Police Measures Against Community Aliens
1. Community aliens should be subject towards police supervision.
2. If supervisory measures are insufficient, the police shall transfer the community aliens to the Gau (or Land) welfare authorities.
3. If, in the case of any community alien persons, a stricter degree of custody is required than is possible within the institutions of the Gau (or Land) welfare authorities, the police shall place them in a police camp."
CHILDREN AND YOUTH
In their desire to establish a total state, the Nazis understood the

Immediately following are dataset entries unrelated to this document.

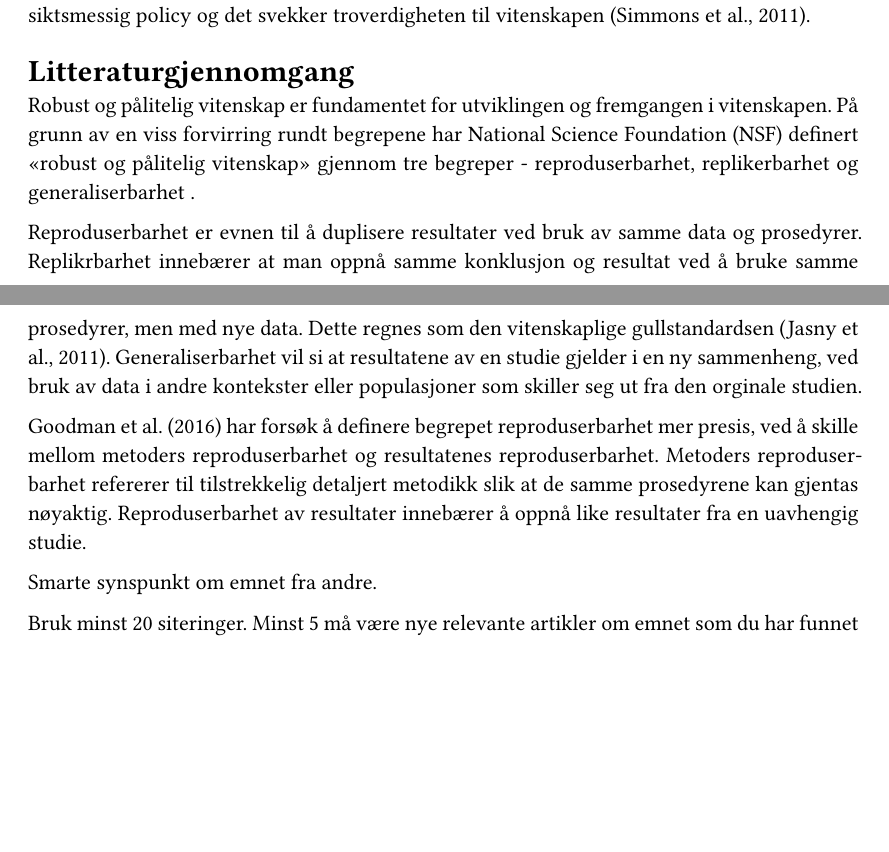
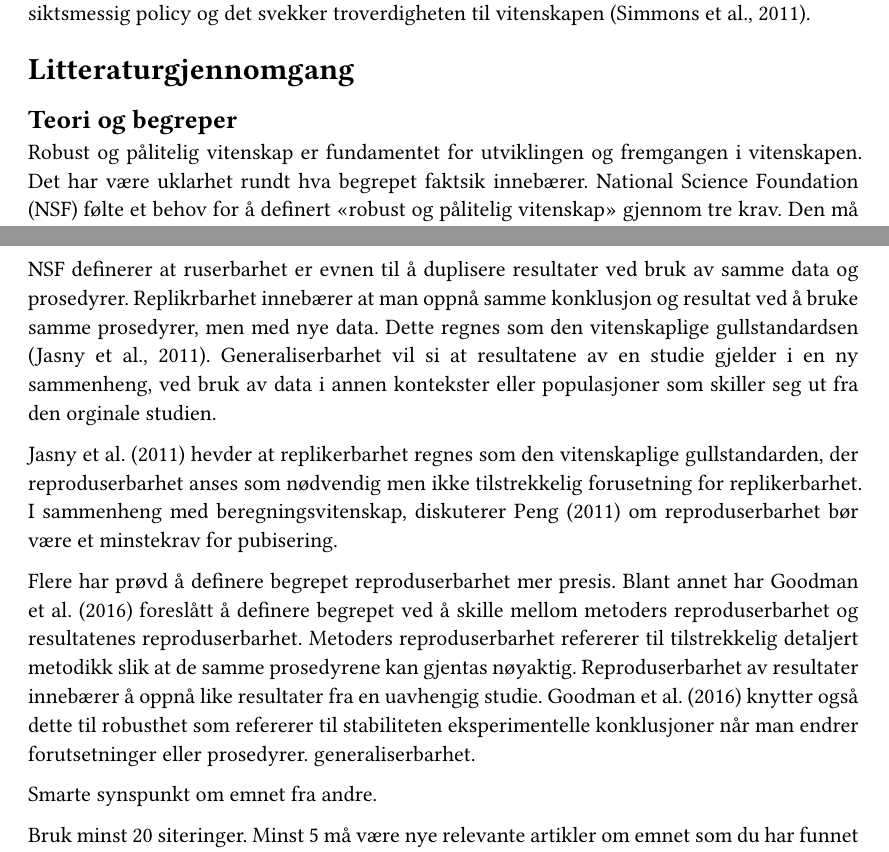
Before and after one commit to Katrine14/msb105Ass1h26, a Quarto document (msb105Ass1h26.qmd): two parts of pages 1 and 2 of 3, joined at a grey line, cut so that both start at the same text, the shorter picture padded with empty space. The pictures show the output file msb105Ass1h26.pdf that the author committed with the source.

Commit message:
Definisjon fra Goodman

```diff
--- a/msb105Ass1h26.qmd
+++ b/msb105Ass1h26.qmd
@@ -32,11 +32,15 @@ Det er viktig å ha kunnskap om dette temaet ettersom upålitelig forskning kan
 
 ## Litteraturgjennomgang
 
-Robust og pålitelig vitenskap er fundamentet for utviklingen og fremgangen i vitenskapen. På grunn av en viss forvirring rundt begrepene har National Science Foundation (NSF) definert "robust og pålitelig vitenskap" gjennom tre begreper - reproduserbarhet, replikerbarhet og generaliserbarhet .
+### Teori og begreper
 
-Reproduserbarhet er evnen til å duplisere resultater ved bruk av samme data og prosedyrer. Replikrbarhet innebærer at man oppnå samme konklusjon og resultat ved å bruke samme prosedyrer, men med nye data. Dette regnes som den vitenskaplige gullstandardsen [@jasny2011b]. Generaliserbarhet vil si at resultatene av en studie gjelder i en ny sammenheng, ved bruk av data i andre kontekster eller populasjoner som skiller seg ut fra den orginale studien.
+Robust og pålitelig vitenskap er fundamentet for utviklingen og fremgangen i vitenskapen. Det har være uklarhet rundt hva begrepet faktsik innebærer. National Science Foundation (NSF) følte et behov for å definert "robust og pålitelig vitenskap" gjennom tre krav. Den må være reproduserbar, replikerbar og generaliserbar [@bollen2015].
 
-@goodman2016b har forsøk å definere begrepet reproduserbarhet mer presis, ved å skille mellom metoders reproduserbarhet og resultatenes reproduserbarhet. Metoders reproduserbarhet refererer til tilstrekkelig detaljert metodikk slik at de samme prosedyrene kan gjentas nøyaktig. Reproduserbarhet av resultater innebærer å oppnå like resultater fra en uavhengig studie.
+NSF definerer at ruserbarhet er evnen til å duplisere resultater ved bruk av samme data og prosedyrer. Replikrbarhet innebærer at man oppnå samme konklusjon og resultat ved å bruke samme prosedyrer, men med nye data. Dette regnes som den vitenskaplige gullstandardsen [@jasny2011b]. Generaliserbarhet vil si at resultatene av en studie gjelder i en ny sammenheng, ved bruk av data i annen kontekster eller populasjoner som skiller seg ut fra den orginale studien.
+
+@jasny2011b hevder at replikerbarhet regnes som den vitenskaplige gullstandarden, der reproduserbarhet anses som nødvendig men ikke tilstrekkelig forusetning for replikerbarhet. I sammenheng med beregningsvitenskap, diskuterer @peng2011 om reproduserbarhet bør være et minstekrav for pubisering.
+
+Flere har prøvd å definere begrepet reproduserbarhet mer presis. Blant annet har @goodman2016b foreslått å definere begrepet ved å skille mellom metoders reproduserbarhet og resultatenes reproduserbarhet. Metoders reproduserbarhet refererer til tilstrekkelig detaljert metodikk slik at de samme prosedyrene kan gjentas nøyaktig. Reproduserbarhet av resultater innebærer å oppnå like resultater fra en uavhengig studie. @goodman2016b knytter også dette til robusthet som refererer til stabiliteten eksperimentelle konklusjoner når man endrer forutsetninger eller prosedyrer. generaliserbarhet.
 
 Smarte synspunkt om emnet fra andre.
 
```
Also changed, not shown: msb105Ass1h26.pdf, msb105Ass1h26.qmd (2 more changed lines).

importance of “selling” their ideology to the youth. To accomplish
Young girls were also a part of the
Daily life in
* Germany portal
* ^ Peter Fritzsche. Life and Death in the Third Reich. President
and Fellows of Harvard College, 2008. p. 38.
* ^ A B C D E Fritzsche, p. 39.
* ^ Francis Ludwig Carsten, Hermann Graml. The German resistance to
Hitler. Berkeley and Los Angeles, California, USA: University of
California Press. p. 93
* ^ Ferdinand Tönnies, José Harris. Community and civil society.
Cambridge University Press, 2001 (first edition in 1887 as
Gemeinschaft und Gesellschaft). Pp. xxxii-xxxiii.
* ^ Fritzsche. p. 41.
* ^ Claudia Koonz, The Nazi Conscience, p 18 ISBN 0-674-01172-4
* ^ fascism. (2010). In Encyclopædia Britannica. Retrieved
December 15, 2010, from Encyclopædia Britannica Online:
* ^ A B C "The Volk"
* ^ Robert Cecil, The Myth of the Master Race: Alfred Rosenberg and
Nazi Ideology p166 ISBN 0-396-06577-5
* ^ Diemut Majer, Non-Germans Under The Third Reich, p.369
* ^ Fritzsche, p. 44-45.
* ^ A B Fritzsche, p.45.
* ^ A B C Fritzsche, p. 46.
Richard Grunberger , The 12-year Reich: A Social History of
* ^ Claudia Koonz , The Nazi Conscience, p 6 ISBN 0-674-01172-4 * ^ Richard Overy, The Dictators: Hitler's Germany, Stalin's Russia, p232 ISBN 0-393-02030-4 * ^ Richard Grunberger, The 12-Year Reich, p 19, ISBN 0-03-076435-1
Milton Mayer , They Thought They Were Free: The Germans 1933-45
p105 1995 University of Chicago Press Chicago
* ^ Claudia Koonz, The Nazi Conscience, p 21 ISBN 0-674-01172-4
Richard Overy , The Dictators: Hitler's Germany, Stalin's
Russia, p3 ISBN 0-393-02030-4
* ^ Claudia Koonz, The Nazi Conscience, p 25 ISBN 0-674-01172-4
* ^ Claudia Koonz, The Nazi Conscience, p 31 ISBN 0-674-01172-4
* ^ Claudia Koonz, The Nazi Conscience, p 40 ISBN 0-674-01172-4
* ^ Claudia Koonz, The Nazi Conscience, p 96 ISBN 0-674-01172-4
* ^ Anthony Rhodes, Propaganda: The art of persuasion: World War
II, p16 1976, Chelsea House Publishers, New York
* ^ George Lachmann Mosse, Nazi culture: intellectual, cultural and
social life in the Third